PROBLEM TO SOLVE: Restate every line of the material, word for word.

DATA RECORDS:
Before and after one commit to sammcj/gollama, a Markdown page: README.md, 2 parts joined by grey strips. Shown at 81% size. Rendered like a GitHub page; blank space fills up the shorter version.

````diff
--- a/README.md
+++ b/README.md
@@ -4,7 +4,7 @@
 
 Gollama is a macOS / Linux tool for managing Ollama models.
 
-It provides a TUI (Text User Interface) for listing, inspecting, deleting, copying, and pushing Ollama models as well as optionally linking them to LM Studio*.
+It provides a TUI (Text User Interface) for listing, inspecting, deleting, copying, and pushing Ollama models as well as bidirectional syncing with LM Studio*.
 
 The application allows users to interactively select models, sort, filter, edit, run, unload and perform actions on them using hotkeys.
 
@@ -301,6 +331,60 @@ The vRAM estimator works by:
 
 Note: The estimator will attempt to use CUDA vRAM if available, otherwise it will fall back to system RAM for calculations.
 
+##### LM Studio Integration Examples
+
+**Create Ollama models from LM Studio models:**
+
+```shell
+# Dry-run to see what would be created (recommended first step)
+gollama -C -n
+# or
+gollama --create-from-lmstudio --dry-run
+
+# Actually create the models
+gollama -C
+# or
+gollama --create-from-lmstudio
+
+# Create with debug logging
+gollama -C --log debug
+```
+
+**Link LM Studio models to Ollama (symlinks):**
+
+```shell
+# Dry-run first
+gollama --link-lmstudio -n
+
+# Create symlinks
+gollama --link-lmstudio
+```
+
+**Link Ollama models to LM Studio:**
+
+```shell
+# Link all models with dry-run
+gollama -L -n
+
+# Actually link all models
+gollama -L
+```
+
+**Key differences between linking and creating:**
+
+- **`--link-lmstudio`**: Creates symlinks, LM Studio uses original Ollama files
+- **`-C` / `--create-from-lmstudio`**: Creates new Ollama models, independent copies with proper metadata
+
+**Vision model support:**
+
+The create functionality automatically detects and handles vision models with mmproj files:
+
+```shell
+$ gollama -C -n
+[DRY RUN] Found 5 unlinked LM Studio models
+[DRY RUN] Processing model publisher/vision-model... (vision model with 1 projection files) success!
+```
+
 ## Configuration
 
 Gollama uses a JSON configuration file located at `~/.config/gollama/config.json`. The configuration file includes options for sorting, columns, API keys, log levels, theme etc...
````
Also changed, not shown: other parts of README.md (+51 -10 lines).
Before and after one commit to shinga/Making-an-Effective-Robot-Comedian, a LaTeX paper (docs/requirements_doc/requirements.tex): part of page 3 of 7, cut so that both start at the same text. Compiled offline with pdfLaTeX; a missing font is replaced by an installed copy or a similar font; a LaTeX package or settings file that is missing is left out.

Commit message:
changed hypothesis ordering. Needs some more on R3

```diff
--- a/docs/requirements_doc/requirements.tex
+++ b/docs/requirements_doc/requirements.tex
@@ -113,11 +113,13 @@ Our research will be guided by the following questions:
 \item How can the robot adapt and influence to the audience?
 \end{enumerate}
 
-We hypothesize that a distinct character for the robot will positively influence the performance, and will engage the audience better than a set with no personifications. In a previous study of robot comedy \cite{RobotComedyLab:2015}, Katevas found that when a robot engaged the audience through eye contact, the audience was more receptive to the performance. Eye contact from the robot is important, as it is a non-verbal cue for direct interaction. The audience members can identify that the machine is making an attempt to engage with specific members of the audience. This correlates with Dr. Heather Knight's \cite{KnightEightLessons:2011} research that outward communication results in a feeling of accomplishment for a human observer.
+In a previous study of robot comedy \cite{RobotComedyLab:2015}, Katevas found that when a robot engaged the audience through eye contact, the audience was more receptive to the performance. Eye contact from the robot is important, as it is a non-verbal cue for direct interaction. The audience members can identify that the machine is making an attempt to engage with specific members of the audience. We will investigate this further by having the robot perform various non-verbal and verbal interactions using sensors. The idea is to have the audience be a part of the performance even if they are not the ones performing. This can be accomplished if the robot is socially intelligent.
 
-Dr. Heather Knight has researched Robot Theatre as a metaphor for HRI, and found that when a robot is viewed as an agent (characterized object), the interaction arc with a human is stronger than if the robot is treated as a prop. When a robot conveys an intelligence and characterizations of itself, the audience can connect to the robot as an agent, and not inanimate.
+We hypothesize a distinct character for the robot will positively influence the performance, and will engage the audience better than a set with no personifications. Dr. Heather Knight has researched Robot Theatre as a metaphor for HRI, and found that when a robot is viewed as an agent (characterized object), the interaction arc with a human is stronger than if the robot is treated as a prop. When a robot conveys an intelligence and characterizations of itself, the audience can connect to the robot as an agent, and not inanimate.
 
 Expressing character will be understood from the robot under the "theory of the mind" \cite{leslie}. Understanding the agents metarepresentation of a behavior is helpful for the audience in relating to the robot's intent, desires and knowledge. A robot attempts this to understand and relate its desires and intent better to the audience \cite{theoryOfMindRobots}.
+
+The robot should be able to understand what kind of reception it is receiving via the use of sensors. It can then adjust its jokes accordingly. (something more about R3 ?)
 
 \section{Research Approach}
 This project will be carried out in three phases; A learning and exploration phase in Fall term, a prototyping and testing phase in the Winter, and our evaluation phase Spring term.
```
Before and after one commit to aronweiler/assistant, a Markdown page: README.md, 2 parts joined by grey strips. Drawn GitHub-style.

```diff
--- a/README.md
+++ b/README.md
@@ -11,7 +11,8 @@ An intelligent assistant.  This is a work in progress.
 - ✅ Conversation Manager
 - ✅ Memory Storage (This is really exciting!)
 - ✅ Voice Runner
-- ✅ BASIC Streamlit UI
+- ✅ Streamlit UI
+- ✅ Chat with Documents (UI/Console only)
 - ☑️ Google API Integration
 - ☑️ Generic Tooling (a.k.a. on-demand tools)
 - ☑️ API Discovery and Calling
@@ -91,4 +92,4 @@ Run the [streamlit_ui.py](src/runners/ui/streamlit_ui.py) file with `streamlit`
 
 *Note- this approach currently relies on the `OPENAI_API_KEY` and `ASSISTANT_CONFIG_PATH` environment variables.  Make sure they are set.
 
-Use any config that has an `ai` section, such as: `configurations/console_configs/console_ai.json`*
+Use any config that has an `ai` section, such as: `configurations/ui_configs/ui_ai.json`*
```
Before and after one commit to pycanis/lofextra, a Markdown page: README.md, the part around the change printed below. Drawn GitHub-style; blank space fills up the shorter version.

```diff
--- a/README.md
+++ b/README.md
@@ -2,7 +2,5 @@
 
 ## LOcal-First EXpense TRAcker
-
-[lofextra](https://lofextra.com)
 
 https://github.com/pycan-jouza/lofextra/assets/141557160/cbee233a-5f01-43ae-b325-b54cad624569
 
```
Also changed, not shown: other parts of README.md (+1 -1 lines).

RESPONSE BELOW:
Before and after one commit to sammcj/gollama, a Markdown page: README.md, 2 parts joined by grey strips. Shown at 81% size. Rendered like a GitHub page; blank space fills up the shorter version.

````diff
--- a/README.md
+++ b/README.md
@@ -4,7 +4,7 @@
 
 Gollama is a macOS / Linux tool for managing Ollama models.
 
-It provides a TUI (Text User Interface) for listing, inspecting, deleting, copying, and pushing Ollama models as well as optionally linking them to LM Studio*.
+It provides a TUI (Text User Interface) for listing, inspecting, deleting, copying, and pushing Ollama models as well as bidirectional syncing with LM Studio*.
 
 The application allows users to interactively select models, sort, filter, edit, run, unload and perform actions on them using hotkeys.
 
@@ -301,6 +331,60 @@ The vRAM estimator works by:
 
 Note: The estimator will attempt to use CUDA vRAM if available, otherwise it will fall back to system RAM for calculations.
 
+##### LM Studio Integration Examples
+
+**Create Ollama models from LM Studio models:**
+
+```shell
+# Dry-run to see what would be created (recommended first step)
+gollama -C -n
+# or
+gollama --create-from-lmstudio --dry-run
+
+# Actually create the models
+gollama -C
+# or
+gollama --create-from-lmstudio
+
+# Create with debug logging
+gollama -C --log debug
+```
+
+**Link LM Studio models to Ollama (symlinks):**
+
+```shell
+# Dry-run first
+gollama --link-lmstudio -n
+
+# Create symlinks
+gollama --link-lmstudio
+```
+
+**Link Ollama models to LM Studio:**
+
+```shell
+# Link all models with dry-run
+gollama -L -n
+
+# Actually link all models
+gollama -L
+```
+
+**Key differences between linking and creating:**
+
+- **`--link-lmstudio`**: Creates symlinks, LM Studio uses original Ollama files
+- **`-C` / `--create-from-lmstudio`**: Creates new Ollama models, independent copies with proper metadata
+
+**Vision model support:**
+
+The create functionality automatically detects and handles vision models with mmproj files:
+
+```shell
+$ gollama -C -n
+[DRY RUN] Found 5 unlinked LM Studio models
+[DRY RUN] Processing model publisher/vision-model... (vision model with 1 projection files) success!
+```
+
 ## Configuration
 
 Gollama uses a JSON configuration file located at `~/.config/gollama/config.json`. The configuration file includes options for sorting, columns, API keys, log levels, theme etc...
````
Also changed, not shown: other parts of README.md (+51 -10 lines).
Before and after one commit to shinga/Making-an-Effective-Robot-Comedian, a LaTeX paper (docs/requirements_doc/requirements.tex): part of page 3 of 7, cut so that both start at the same text. Compiled offline with pdfLaTeX; a missing font is replaced by an installed copy or a similar font; a LaTeX package or settings file that is missing is left out.

Commit message:
changed hypothesis ordering. Needs some more on R3

```diff
--- a/docs/requirements_doc/requirements.tex
+++ b/docs/requirements_doc/requirements.tex
@@ -113,11 +113,13 @@ Our research will be guided by the following questions:
 \item How can the robot adapt and influence to the audience?
 \end{enumerate}
 
-We hypothesize that a distinct character for the robot will positively influence the performance, and will engage the audience better than a set with no personifications. In a previous study of robot comedy \cite{RobotComedyLab:2015}, Katevas found that when a robot engaged the audience through eye contact, the audience was more receptive to the performance. Eye contact from the robot is important, as it is a non-verbal cue for direct interaction. The audience members can identify that the machine is making an attempt to engage with specific members of the audience. This correlates with Dr. Heather Knight's \cite{KnightEightLessons:2011} research that outward communication results in a feeling of accomplishment for a human observer.
+In a previous study of robot comedy \cite{RobotComedyLab:2015}, Katevas found that when a robot engaged the audience through eye contact, the audience was more receptive to the performance. Eye contact from the robot is important, as it is a non-verbal cue for direct interaction. The audience members can identify that the machine is making an attempt to engage with specific members of the audience. We will investigate this further by having the robot perform various non-verbal and verbal interactions using sensors. The idea is to have the audience be a part of the performance even if they are not the ones performing. This can be accomplished if the robot is socially intelligent.
 
-Dr. Heather Knight has researched Robot Theatre as a metaphor for HRI, and found that when a robot is viewed as an agent (characterized object), the interaction arc with a human is stronger than if the robot is treated as a prop. When a robot conveys an intelligence and characterizations of itself, the audience can connect to the robot as an agent, and not inanimate.
+We hypothesize a distinct character for the robot will positively influence the performance, and will engage the audience better than a set with no personifications. Dr. Heather Knight has researched Robot Theatre as a metaphor for HRI, and found that when a robot is viewed as an agent (characterized object), the interaction arc with a human is stronger than if the robot is treated as a prop. When a robot conveys an intelligence and characterizations of itself, the audience can connect to the robot as an agent, and not inanimate.
 
 Expressing character will be understood from the robot under the "theory of the mind" \cite{leslie}. Understanding the agents metarepresentation of a behavior is helpful for the audience in relating to the robot's intent, desires and knowledge. A robot attempts this to understand and relate its desires and intent better to the audience \cite{theoryOfMindRobots}.
+
+The robot should be able to understand what kind of reception it is receiving via the use of sensors. It can then adjust its jokes accordingly. (something more about R3 ?)
 
 \section{Research Approach}
 This project will be carried out in three phases; A learning and exploration phase in Fall term, a prototyping and testing phase in the Winter, and our evaluation phase Spring term.
```
Before and after one commit to aronweiler/assistant, a Markdown page: README.md, 2 parts joined by grey strips. Drawn GitHub-style.

```diff
--- a/README.md
+++ b/README.md
@@ -11,7 +11,8 @@ An intelligent assistant.  This is a work in progress.
 - ✅ Conversation Manager
 - ✅ Memory Storage (This is really exciting!)
 - ✅ Voice Runner
-- ✅ BASIC Streamlit UI
+- ✅ Streamlit UI
+- ✅ Chat with Documents (UI/Console only)
 - ☑️ Google API Integration
 - ☑️ Generic Tooling (a.k.a. on-demand tools)
 - ☑️ API Discovery and Calling
@@ -91,4 +92,4 @@ Run the [streamlit_ui.py](src/runners/ui/streamlit_ui.py) file with `streamlit`
 
 *Note- this approach currently relies on the `OPENAI_API_KEY` and `ASSISTANT_CONFIG_PATH` environment variables.  Make sure they are set.
 
-Use any config that has an `ai` section, such as: `configurations/console_configs/console_ai.json`*
+Use any config that has an `ai` section, such as: `configurations/ui_configs/ui_ai.json`*
```
Before and after one commit to pycanis/lofextra, a Markdown page: README.md, the part around the change printed below. Drawn GitHub-style; blank space fills up the shorter version.

```diff
--- a/README.md
+++ b/README.md
@@ -2,7 +2,5 @@
 
 ## LOcal-First EXpense TRAcker
-
-[lofextra](https://lofextra.com)
 
 https://github.com/pycan-jouza/lofextra/assets/141557160/cbee233a-5f01-43ae-b325-b54cad624569
 
```
Also changed, not shown: other parts of README.md (+1 -1 lines).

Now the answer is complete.